Your answer should consist of each line below that includes the word "factory".
*** DATA EXCERPTS Section Begins ***
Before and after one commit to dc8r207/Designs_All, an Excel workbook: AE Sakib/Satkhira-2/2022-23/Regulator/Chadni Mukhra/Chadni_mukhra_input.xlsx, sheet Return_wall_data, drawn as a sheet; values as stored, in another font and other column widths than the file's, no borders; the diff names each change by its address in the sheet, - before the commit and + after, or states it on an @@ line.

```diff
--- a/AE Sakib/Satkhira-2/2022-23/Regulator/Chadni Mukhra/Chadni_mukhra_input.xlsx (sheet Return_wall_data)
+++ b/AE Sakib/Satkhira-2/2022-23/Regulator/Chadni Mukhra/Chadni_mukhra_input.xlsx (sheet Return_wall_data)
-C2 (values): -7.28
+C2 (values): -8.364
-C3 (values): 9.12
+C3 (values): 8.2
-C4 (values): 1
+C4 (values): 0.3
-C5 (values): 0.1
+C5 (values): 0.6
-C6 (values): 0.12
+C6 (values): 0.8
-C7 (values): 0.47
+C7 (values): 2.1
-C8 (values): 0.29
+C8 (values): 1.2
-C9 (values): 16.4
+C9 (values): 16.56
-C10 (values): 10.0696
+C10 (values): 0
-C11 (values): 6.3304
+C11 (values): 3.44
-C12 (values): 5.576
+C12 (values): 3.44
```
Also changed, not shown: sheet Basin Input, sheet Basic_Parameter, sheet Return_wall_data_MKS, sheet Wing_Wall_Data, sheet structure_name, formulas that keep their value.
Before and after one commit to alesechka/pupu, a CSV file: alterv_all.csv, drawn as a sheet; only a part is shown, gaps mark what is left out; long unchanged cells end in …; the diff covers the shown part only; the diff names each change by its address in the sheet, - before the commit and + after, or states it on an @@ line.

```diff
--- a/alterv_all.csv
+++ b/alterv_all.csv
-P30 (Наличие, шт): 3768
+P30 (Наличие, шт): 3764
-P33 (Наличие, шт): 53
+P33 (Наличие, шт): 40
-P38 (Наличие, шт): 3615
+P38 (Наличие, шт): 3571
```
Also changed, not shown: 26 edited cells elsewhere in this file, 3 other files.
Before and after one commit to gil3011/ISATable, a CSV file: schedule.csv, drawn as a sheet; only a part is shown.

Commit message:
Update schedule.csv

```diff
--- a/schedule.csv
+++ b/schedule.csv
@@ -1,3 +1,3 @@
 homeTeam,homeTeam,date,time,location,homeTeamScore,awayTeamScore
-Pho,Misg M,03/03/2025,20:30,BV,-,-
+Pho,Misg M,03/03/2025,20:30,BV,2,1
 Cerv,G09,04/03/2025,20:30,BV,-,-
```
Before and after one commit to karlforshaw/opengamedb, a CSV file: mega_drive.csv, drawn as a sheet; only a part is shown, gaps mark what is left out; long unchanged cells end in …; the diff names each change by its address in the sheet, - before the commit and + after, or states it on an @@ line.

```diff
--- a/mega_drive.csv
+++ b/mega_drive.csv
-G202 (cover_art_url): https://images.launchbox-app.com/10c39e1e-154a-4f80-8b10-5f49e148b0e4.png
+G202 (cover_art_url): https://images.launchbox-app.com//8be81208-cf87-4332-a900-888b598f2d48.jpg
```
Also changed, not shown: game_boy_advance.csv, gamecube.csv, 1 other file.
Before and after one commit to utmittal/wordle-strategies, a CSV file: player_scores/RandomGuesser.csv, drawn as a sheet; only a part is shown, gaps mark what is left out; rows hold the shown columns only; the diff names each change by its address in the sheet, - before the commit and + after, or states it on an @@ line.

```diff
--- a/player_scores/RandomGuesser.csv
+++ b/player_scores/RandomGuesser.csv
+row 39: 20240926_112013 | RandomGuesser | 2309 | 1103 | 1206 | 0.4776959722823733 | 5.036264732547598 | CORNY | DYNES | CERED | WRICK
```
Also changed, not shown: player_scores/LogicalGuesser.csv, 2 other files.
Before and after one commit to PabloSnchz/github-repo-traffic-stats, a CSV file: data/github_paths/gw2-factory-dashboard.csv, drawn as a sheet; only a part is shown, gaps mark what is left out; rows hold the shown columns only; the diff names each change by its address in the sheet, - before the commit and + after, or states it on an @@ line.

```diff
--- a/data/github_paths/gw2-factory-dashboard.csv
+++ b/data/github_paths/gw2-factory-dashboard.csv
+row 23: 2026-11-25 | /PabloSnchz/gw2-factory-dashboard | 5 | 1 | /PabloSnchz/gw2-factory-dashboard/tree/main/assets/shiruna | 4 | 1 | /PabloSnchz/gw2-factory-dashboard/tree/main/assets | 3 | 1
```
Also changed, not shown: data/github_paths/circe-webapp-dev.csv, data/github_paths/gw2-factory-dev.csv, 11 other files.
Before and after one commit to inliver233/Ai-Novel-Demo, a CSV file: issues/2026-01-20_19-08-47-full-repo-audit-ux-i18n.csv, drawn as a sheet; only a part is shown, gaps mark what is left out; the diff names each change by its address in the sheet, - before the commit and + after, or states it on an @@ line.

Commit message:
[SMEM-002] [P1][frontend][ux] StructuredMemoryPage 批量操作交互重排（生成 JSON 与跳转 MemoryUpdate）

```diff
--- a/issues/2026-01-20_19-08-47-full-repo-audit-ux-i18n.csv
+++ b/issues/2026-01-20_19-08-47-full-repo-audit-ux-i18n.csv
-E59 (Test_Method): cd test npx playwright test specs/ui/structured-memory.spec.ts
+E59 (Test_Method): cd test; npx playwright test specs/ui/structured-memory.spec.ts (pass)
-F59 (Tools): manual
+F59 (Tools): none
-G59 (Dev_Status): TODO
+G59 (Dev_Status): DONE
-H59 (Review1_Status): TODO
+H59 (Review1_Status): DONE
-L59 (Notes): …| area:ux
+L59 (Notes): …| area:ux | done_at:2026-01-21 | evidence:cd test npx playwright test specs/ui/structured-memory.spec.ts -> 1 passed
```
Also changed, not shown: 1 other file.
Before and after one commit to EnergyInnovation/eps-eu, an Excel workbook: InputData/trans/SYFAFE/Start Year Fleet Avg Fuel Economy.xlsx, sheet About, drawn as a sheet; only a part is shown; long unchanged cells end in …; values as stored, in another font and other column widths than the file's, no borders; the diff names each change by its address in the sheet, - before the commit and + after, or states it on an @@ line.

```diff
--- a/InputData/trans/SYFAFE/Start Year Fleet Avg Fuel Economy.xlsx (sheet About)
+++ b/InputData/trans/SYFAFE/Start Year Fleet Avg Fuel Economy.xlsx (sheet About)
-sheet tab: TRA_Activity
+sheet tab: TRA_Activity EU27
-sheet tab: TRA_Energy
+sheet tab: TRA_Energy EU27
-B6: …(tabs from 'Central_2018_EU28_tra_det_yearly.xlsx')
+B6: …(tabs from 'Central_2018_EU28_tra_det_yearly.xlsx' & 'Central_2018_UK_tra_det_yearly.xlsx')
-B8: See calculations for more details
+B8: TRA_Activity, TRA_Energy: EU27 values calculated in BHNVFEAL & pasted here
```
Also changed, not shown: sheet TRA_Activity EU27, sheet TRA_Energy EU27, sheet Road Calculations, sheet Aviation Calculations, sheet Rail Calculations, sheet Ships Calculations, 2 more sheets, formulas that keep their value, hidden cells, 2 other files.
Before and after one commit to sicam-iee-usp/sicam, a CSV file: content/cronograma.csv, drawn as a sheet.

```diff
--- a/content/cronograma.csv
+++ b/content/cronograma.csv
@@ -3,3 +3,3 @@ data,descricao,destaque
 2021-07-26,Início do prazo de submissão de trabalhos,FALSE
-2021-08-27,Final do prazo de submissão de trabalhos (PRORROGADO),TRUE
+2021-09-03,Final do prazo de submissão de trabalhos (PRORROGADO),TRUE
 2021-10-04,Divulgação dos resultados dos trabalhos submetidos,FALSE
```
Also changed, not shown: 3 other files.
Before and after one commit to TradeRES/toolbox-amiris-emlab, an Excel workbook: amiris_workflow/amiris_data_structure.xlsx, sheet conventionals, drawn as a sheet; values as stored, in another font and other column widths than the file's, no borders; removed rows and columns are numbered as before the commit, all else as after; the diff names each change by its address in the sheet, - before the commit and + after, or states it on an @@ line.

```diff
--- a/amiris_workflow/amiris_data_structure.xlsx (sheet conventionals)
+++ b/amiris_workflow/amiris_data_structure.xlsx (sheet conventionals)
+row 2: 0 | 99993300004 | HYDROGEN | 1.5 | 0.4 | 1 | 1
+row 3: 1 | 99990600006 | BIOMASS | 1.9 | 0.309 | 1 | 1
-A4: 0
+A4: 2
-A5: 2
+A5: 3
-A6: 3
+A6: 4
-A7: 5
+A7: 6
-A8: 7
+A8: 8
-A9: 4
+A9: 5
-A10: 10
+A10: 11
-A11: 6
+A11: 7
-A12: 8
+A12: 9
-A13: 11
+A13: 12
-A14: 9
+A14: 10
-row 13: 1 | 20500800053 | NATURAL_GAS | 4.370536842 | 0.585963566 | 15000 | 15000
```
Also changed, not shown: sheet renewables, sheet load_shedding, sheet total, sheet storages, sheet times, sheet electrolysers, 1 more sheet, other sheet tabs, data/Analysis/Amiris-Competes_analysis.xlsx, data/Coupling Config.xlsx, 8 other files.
*** DATA EXCERPTS Section Ends ***
■ ANSWER TO THE PROBLEM:
Before and after one commit to PabloSnchz/github-repo-traffic-stats, a CSV file: data/github_paths/gw2-factory-dashboard.csv, drawn as a sheet; only a part is shown, gaps mark what is left out; rows hold the shown columns only; the diff names each change by its address in the sheet, - before the commit and + after, or states it on an @@ line.
--- a/data/github_paths/gw2-factory-dashboard.csv
+++ b/data/github_paths/gw2-factory-dashboard.csv
+row 23: 2026-11-25 | /PabloSnchz/gw2-factory-dashboard | 5 | 1 | /PabloSnchz/gw2-factory-dashboard/tree/main/assets/shiruna | 4 | 1 | /PabloSnchz/gw2-factory-dashboard/tree/main/assets | 3 | 1
Also changed, not shown: data/github_paths/circe-webapp-dev.csv, data/github_paths/gw2-factory-dev.csv, 11 other files.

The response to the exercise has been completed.